──────── Input material

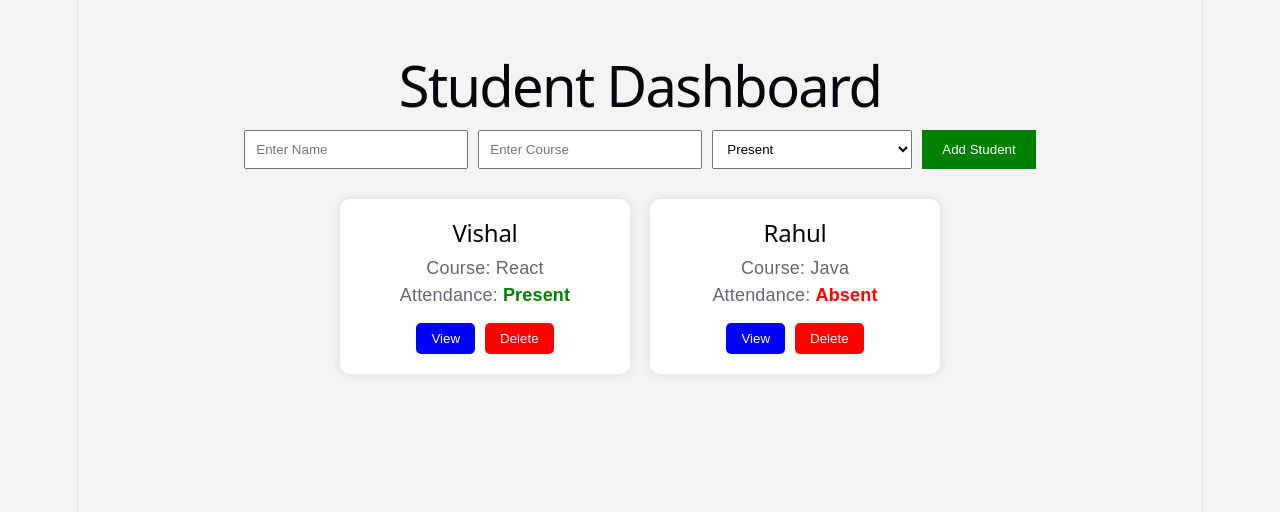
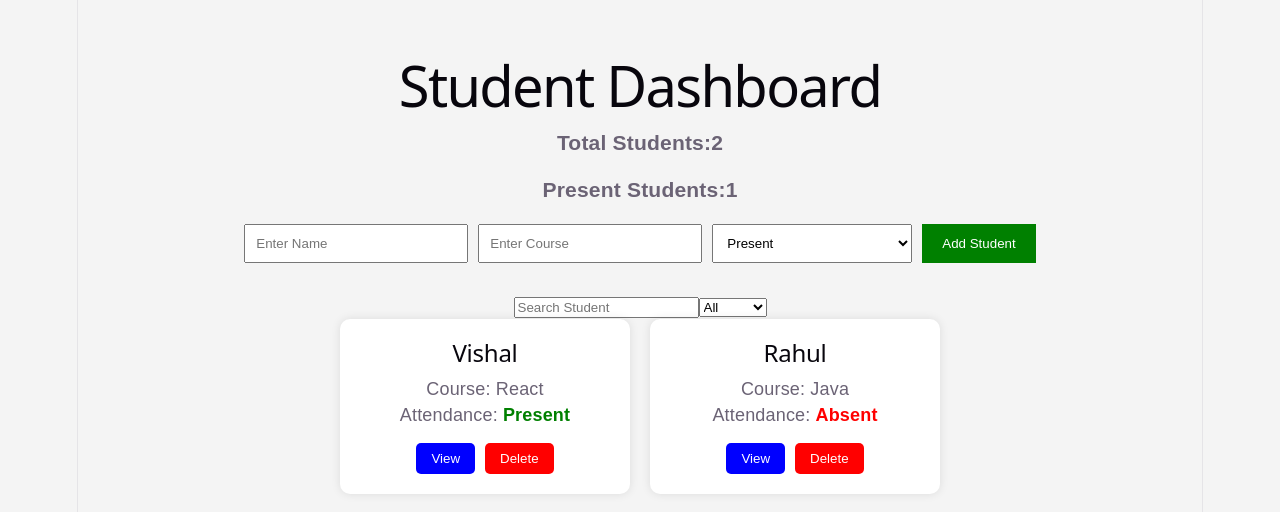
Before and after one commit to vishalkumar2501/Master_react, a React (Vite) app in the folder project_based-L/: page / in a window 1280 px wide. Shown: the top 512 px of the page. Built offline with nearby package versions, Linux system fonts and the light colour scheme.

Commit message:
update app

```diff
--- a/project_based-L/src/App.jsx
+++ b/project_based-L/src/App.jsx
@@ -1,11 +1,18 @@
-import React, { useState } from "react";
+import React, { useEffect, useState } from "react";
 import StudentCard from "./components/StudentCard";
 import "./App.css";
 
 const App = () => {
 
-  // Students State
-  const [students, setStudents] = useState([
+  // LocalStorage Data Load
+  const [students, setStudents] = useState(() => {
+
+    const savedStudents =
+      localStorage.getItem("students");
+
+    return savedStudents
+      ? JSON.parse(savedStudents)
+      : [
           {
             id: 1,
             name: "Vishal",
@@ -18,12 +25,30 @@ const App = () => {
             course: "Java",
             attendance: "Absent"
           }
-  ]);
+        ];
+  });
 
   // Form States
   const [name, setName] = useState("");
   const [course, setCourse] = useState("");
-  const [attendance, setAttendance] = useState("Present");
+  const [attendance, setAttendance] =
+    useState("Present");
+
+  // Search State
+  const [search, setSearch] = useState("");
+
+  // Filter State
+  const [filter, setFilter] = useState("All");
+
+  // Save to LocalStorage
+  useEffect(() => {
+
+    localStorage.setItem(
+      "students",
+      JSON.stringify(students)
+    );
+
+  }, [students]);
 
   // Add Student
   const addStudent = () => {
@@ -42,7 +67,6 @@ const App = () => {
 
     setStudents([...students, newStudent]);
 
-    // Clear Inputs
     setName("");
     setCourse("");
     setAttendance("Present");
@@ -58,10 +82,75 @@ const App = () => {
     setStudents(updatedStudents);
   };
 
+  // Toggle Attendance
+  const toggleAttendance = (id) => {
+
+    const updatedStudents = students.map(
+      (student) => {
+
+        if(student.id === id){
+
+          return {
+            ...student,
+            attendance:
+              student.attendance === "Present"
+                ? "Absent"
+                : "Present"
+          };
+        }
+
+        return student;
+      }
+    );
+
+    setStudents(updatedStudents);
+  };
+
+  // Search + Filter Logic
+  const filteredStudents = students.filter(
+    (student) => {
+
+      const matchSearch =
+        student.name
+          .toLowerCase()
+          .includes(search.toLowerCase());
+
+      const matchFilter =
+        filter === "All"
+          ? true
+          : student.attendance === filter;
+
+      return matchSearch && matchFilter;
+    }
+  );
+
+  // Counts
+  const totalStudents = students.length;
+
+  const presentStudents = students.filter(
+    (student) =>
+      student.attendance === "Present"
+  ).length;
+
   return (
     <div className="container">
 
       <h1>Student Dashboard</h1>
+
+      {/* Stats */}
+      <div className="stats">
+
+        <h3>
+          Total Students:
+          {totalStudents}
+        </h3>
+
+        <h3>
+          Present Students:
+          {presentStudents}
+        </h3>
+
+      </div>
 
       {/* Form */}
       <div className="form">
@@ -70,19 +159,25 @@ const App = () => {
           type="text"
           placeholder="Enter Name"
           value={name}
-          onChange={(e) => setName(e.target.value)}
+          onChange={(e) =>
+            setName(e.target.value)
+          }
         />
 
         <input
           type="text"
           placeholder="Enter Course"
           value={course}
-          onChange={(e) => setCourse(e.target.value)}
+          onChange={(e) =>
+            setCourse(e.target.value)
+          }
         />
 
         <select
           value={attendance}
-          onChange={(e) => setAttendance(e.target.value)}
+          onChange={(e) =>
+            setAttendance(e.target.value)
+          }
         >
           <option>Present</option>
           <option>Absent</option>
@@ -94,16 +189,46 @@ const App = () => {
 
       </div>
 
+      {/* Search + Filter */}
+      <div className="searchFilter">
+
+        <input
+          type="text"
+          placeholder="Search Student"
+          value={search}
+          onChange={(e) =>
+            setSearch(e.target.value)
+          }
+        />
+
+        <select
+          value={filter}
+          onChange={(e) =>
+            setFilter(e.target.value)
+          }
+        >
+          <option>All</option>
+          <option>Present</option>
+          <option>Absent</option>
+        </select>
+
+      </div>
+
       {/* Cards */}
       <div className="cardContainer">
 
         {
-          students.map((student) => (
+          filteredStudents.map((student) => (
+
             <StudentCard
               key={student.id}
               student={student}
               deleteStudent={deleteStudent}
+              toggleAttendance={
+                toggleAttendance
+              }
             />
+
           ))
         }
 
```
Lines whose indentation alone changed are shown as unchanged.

────────────────
──────── Input material

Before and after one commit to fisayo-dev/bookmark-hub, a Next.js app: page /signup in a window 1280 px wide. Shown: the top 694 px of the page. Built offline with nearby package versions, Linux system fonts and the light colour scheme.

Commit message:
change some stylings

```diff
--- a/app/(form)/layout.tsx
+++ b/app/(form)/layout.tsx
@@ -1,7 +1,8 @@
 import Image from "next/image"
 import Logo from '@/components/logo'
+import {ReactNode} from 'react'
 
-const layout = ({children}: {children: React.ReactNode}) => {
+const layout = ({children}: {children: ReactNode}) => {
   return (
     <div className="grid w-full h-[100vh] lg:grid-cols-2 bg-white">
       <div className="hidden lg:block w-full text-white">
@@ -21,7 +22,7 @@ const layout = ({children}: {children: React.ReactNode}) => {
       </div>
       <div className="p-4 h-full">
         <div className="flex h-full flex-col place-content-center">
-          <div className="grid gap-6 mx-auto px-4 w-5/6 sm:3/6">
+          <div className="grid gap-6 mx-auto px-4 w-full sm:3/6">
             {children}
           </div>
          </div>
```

────────────────
──────── Input material

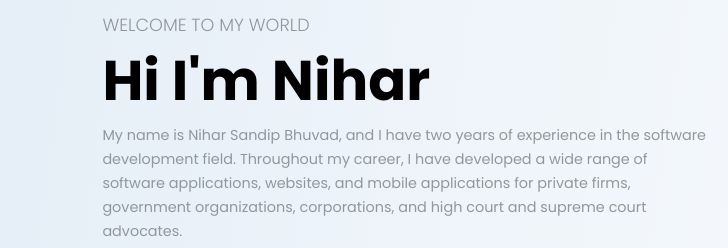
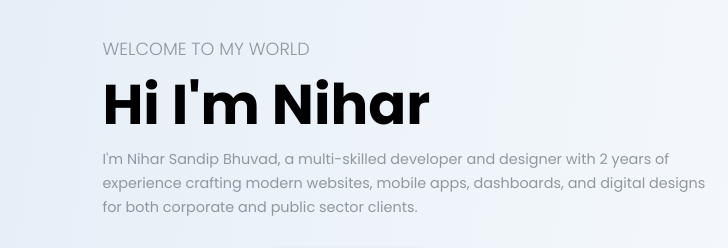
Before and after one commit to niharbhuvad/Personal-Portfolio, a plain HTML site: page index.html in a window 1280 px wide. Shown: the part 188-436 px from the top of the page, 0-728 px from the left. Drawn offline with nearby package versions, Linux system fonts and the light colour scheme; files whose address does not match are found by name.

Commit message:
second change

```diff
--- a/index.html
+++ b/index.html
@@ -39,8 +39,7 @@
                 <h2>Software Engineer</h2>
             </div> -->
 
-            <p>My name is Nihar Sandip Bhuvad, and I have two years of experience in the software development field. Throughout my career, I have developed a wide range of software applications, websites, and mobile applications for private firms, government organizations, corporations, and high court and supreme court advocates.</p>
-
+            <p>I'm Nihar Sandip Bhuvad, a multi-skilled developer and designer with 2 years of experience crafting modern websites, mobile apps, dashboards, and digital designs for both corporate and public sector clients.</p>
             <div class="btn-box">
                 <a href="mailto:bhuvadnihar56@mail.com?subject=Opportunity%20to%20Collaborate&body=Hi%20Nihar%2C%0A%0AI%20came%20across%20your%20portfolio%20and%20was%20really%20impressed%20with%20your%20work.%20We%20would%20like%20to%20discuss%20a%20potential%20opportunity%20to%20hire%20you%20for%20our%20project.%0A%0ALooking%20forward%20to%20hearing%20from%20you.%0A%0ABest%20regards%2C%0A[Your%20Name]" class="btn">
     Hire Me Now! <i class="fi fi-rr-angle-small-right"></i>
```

────────────────

▶ Exercise description: Which lines of the data contain the string "websites"? Copy each one.

▶ Answer to this problem:
-            <p>My name is Nihar Sandip Bhuvad, and I have two years of experience in the software development field. Throughout my career, I have developed a wide range of software applications, websites, and mobile applications for private firms, government organizations, corporations, and high court and supreme court advocates.</p>
+            <p>I'm Nihar Sandip Bhuvad, a multi-skilled developer and designer with 2 years of experience crafting modern websites, mobile apps, dashboards, and digital designs for both corporate and public sector clients.</p>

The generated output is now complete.